Bankruptcy is a settlement of the debts of someone who is unable to repay them. The purpose of the bankruptcy is to distribute the assets fairly among the creditors and provide protection from legal action from these creditors.
Bankruptcy in Ireland
If you go bankrupt in Ireland all of your assets will be controlled by an Official Assignee (OA) who is appointed by the High Court to oversee your bankruptcy. The assets include the family home. However, the OA must still apply to Court for approval to sell a family home. Following its establishment, the new Insolvency Service of Ireland (ISI) will be responsible for assigning OAs to a bankruptcy.
When this permission is sought, the Court will balance the interests of creditors against the interests of the family and may decide to postpone the sale of the home once it has considered the living arrangements of the applicant and their dependents.
This means that where a sole mortgage holder goes bankrupt, if they have a partner/spouse or dependents living in the home then the Court will take their living arrangements and wellbeing into consideration. If the Court believes that circumstances dictate that a sale should be postponed it can do so. This has sometimes happened, for example, where children are sitting Leaving Cert exams. However, in many cases this postponement has only been temporary, and where there is value in the property that can be sold for creditors, an OA will generally only postpone taking possession for a maximum of one year.
If the property is jointly owned (for example, with a spouse or partner), the bankruptcy will mean that the joint ownership is then split between the Official Assignee and the remaining mortgage holder, who is then solely liable to cover the full amount of the mortgage (even though a 50 per cent share of the property remains with the OA).
However, as in a lot of cases currently in Ireland, if the property is in negative equity and there is little chance of regaining value in the short-term, then the OA would generally offer his share of the property to the remaining mortgage holder for a small sum, plus his conveyancing costs (it also reduces the costs of administering the bankruptcy’s assets for the OA /Court). This would be a desirable outcome for the remaining mortgage holder as they are liable for the full cost of the mortgage anyway.
Bankruptcy in Britain

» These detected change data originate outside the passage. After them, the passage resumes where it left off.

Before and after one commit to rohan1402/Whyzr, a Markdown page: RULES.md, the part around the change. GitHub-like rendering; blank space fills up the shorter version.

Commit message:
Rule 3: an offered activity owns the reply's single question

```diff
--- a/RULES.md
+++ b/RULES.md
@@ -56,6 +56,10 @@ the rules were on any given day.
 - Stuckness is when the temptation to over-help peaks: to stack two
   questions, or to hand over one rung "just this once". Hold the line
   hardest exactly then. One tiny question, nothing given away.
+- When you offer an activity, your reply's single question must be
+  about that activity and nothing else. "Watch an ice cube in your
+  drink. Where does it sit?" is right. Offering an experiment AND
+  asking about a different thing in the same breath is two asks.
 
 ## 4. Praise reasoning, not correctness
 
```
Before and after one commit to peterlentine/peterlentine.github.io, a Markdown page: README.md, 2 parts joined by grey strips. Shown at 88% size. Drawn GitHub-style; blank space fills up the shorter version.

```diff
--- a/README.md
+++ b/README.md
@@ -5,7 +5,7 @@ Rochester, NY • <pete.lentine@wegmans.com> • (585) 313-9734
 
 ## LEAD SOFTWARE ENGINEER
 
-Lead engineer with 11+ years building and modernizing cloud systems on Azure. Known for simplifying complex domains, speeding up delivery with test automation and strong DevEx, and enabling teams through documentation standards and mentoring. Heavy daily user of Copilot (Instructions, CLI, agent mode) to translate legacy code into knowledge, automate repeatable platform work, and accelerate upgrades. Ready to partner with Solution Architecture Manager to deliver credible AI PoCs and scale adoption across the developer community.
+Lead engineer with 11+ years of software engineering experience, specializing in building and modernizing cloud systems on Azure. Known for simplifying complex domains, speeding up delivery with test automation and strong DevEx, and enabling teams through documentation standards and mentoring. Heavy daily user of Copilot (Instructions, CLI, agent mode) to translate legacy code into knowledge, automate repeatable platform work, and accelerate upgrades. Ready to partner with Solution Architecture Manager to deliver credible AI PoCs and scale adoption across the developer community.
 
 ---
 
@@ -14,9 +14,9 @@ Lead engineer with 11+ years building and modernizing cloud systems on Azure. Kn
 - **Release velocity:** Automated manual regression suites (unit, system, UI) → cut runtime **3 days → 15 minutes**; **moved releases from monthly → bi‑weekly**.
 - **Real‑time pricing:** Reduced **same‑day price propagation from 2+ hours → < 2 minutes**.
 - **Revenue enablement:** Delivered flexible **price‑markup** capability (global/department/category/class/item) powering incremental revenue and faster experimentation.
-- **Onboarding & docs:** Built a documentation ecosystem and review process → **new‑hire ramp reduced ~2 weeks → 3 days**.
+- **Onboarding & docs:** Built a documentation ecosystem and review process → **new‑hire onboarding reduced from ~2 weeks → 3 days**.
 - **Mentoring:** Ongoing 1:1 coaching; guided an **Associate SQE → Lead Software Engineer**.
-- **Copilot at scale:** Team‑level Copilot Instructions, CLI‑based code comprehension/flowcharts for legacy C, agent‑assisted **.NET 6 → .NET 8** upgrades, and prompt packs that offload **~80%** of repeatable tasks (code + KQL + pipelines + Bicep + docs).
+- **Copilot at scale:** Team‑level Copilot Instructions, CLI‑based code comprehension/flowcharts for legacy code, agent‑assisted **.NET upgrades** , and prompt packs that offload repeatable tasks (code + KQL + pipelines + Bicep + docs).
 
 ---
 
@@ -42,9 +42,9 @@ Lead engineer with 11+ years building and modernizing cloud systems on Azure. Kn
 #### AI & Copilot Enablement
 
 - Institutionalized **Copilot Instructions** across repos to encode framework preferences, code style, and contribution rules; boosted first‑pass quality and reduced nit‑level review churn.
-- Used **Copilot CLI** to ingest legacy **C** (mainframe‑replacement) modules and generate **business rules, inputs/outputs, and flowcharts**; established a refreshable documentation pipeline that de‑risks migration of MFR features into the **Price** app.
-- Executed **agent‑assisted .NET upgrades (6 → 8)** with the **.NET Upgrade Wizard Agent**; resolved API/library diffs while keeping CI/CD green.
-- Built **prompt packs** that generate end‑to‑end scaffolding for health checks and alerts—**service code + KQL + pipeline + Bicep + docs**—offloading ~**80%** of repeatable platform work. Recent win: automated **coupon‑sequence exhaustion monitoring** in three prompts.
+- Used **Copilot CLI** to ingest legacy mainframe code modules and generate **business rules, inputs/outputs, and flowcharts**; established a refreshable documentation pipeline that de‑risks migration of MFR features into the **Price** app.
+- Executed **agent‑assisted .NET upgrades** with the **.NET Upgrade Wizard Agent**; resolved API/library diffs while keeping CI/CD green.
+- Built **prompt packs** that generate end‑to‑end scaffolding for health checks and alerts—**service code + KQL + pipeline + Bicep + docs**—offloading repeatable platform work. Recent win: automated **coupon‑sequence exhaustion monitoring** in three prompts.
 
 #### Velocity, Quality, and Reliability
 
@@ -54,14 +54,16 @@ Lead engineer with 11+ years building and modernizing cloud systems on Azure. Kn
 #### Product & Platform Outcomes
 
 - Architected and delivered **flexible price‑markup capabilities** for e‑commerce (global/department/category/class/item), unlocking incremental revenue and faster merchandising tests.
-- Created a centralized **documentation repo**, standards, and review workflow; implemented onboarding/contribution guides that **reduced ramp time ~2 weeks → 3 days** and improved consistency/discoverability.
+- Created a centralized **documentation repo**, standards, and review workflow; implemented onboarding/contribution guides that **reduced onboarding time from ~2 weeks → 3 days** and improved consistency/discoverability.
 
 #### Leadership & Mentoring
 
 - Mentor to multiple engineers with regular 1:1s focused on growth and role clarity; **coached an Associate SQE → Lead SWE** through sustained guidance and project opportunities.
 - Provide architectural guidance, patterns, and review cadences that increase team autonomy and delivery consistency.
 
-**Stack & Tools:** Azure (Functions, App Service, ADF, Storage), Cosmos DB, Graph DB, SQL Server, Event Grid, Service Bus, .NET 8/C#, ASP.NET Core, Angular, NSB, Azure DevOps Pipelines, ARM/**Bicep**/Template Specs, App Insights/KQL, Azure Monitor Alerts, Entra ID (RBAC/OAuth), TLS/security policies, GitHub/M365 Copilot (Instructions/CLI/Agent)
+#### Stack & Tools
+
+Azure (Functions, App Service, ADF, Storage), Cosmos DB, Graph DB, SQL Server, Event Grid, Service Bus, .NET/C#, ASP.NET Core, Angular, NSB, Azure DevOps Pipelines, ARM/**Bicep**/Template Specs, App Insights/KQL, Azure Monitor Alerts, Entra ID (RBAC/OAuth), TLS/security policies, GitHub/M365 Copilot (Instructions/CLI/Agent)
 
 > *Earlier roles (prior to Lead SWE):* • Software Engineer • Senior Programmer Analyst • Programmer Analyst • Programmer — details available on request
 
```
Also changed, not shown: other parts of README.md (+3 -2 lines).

I frequently see situations where a relationship breaks down and one person relocates to the UK for work purposes and then goes bankrupt there, whilst the former partner and children remain in the Irish home. However, if the property has been bought with a joint mortgage and only one mortgage holder goes bankrupt, even if it is in Britain, then the remaining mortgage holder becomes solely liable for the continuing mortgage payments on the property in Ireland.
The bankrupt’s share of the property then vests in the British equivalent to an Irish OA called an Official Receiver (OR), who is appointed by the Insolvency Service of the UK, but, once again, there may be the opportunity to buy the bankrupt’s share of the property for a small fee.
If both mortgage holders move to Britain then their Centre of Main Interest (COMI) will need to be established there before they can qualify for bankruptcy. The Irish property then ceases to be the family’s primary home by virtue of them qualifying as residents in Britain for the purposes of the bankruptcy, so it would not be possible for them to also argue that they should retain the Irish property.
Once bankruptcy is applied, all the properties they have in their names will vest in the OR. The job of the OR is to sell the properties to get as much value as possible for all creditors. In reality, the properties will probably be in negative equity and there will be little benefit from a sale. The OR then has some options; he can place a charge on the property that would have to be repaid in the event of a sale, or he can hand the property back to the bank.
A family’s financial problems can often impact most on the children. Unfortunately they have no claim to a share of a property when one or both of their parents goes bankrupt either in Ireland or Britain. Though, as outlined above, if the children are living in a property that is subject of bankruptcy proceedings this can sometimes be looked on sympathetically by a judge when deciding the outcome ownership or transfer of possession of a property.
Steve Thatcher is a practising solicitor and insolvency specialist